A cataract is when the lens of the eye gets cloudy. It usually happens as we age, as the protein in the lens starts to clump and therefore lose its transparency. The lens has several layers and a cataract can occur in any of those layers. Your optometrist will diagnose a cataract and characterize it by the layer of the lens affected, nuclear, cortical, or subcapsular. There is no identified cause of cataracts up until this point, but correlations have been found between exposure to radiation, UV rays, diabetes, steroids and certain other drugs, or possible even pollution of the air and alcohol. These are statistical correlations, however, and do not provide explanations.

To fully correct a cataract the only option is to remove the lens surgically. This should be considered once the cataract has progressed to the point of serious vision impairment. Up until that point, new and stronger prescriptions can relieve some of the problems, as well as using outside sources like a magnification tool or a certain kind of lighting. Cataract surgery is highly successful in repairing vision once the cataract has progressed to that point.

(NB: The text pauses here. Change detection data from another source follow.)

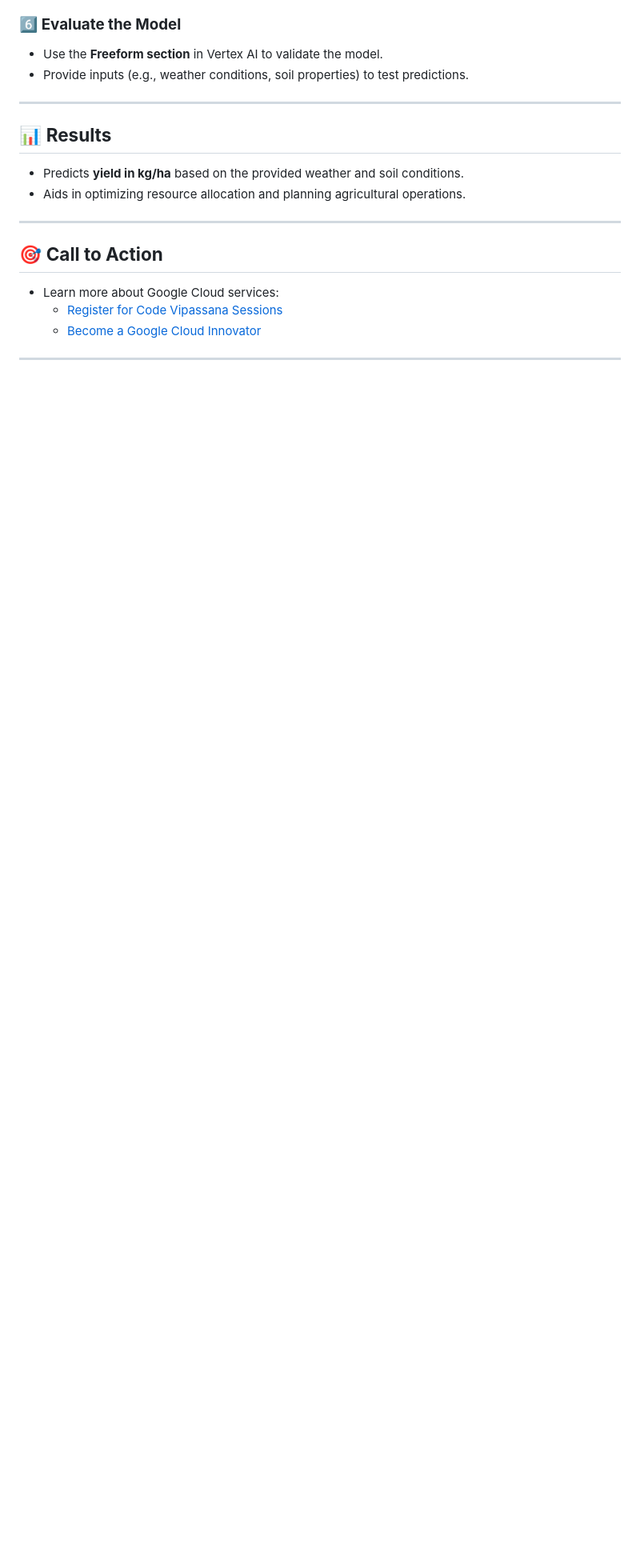
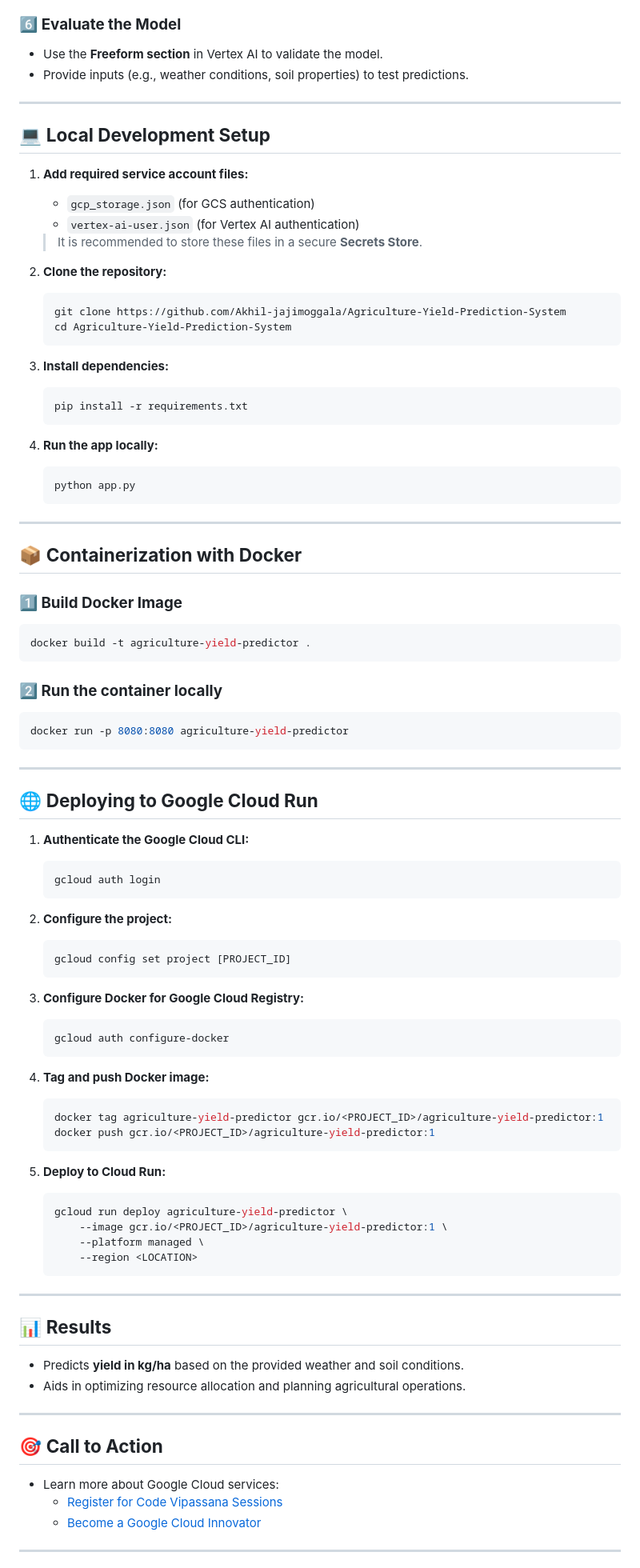
Before and after one commit to Akhil-jajimoggala/Agriculture-Recommendation-System, a Markdown page: README.md, the part around the change. Shown: that part at 80% size. Rendered like a GitHub page; blank space fills up the shorter version.

````diff
--- a/README.md
+++ b/README.md
@@ -70,7 +70,78 @@ This tool predicts crop yield based on historical data of weather conditions, so
    - Provide inputs (e.g., weather conditions, soil properties) to test predictions.
 
 ---
+## 💻 **Local Development Setup**
 
+1. **Add required service account files:**
+   - `gcp_storage.json` (for GCS authentication)
+   - `vertex-ai-user.json` (for Vertex AI authentication)
+
+   > It is recommended to store these files in a secure **Secrets Store**.
+
+2. **Clone the repository:**
+   ```bash
+   git clone https://github.com/Akhil-jajimoggala/Agriculture-Yield-Prediction-System
+   cd Agriculture-Yield-Prediction-System
+   ```
+
+3. **Install dependencies:**
+   ```bash
+   pip install -r requirements.txt
+   ```
+
+4. **Run the app locally:**
+   ```bash
+   python app.py
+   ```
+
+---
+
+## 📦 **Containerization with Docker**
+
+### **1️⃣ Build Docker Image**
+   ```bash
+   docker build -t agriculture-yield-predictor .
+   ```
+
+### **2️⃣ Run the container locally**
+   ```bash
+   docker run -p 8080:8080 agriculture-yield-predictor
+   ```
+
+---
+
+## 🌐 **Deploying to Google Cloud Run**
+
+1. **Authenticate the Google Cloud CLI:**
+   ```bash
+   gcloud auth login
+   ```
+
+2. **Configure the project:**
+   ```bash
+   gcloud config set project [PROJECT_ID]
+   ```
+
+3. **Configure Docker for Google Cloud Registry:**
+   ```bash
+   gcloud auth configure-docker
+   ```
+
+4. **Tag and push Docker image:**
+   ```bash
+   docker tag agriculture-yield-predictor gcr.io/<PROJECT_ID>/agriculture-yield-predictor:1
+   docker push gcr.io/<PROJECT_ID>/agriculture-yield-predictor:1
+   ```
+
+5. **Deploy to Cloud Run:**
+   ```bash
+   gcloud run deploy agriculture-yield-predictor \
+       --image gcr.io/<PROJECT_ID>/agriculture-yield-predictor:1 \
+       --platform managed \
+       --region <LOCATION>
+   ```
+
+---
 ## 📊 **Results**
 
 - Predicts **yield in kg/ha** based on the provided weather and soil conditions.
````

Swanzy, Henry Rosborough. A handbook of the diseases of the eye and their treatment.


American Optometric Association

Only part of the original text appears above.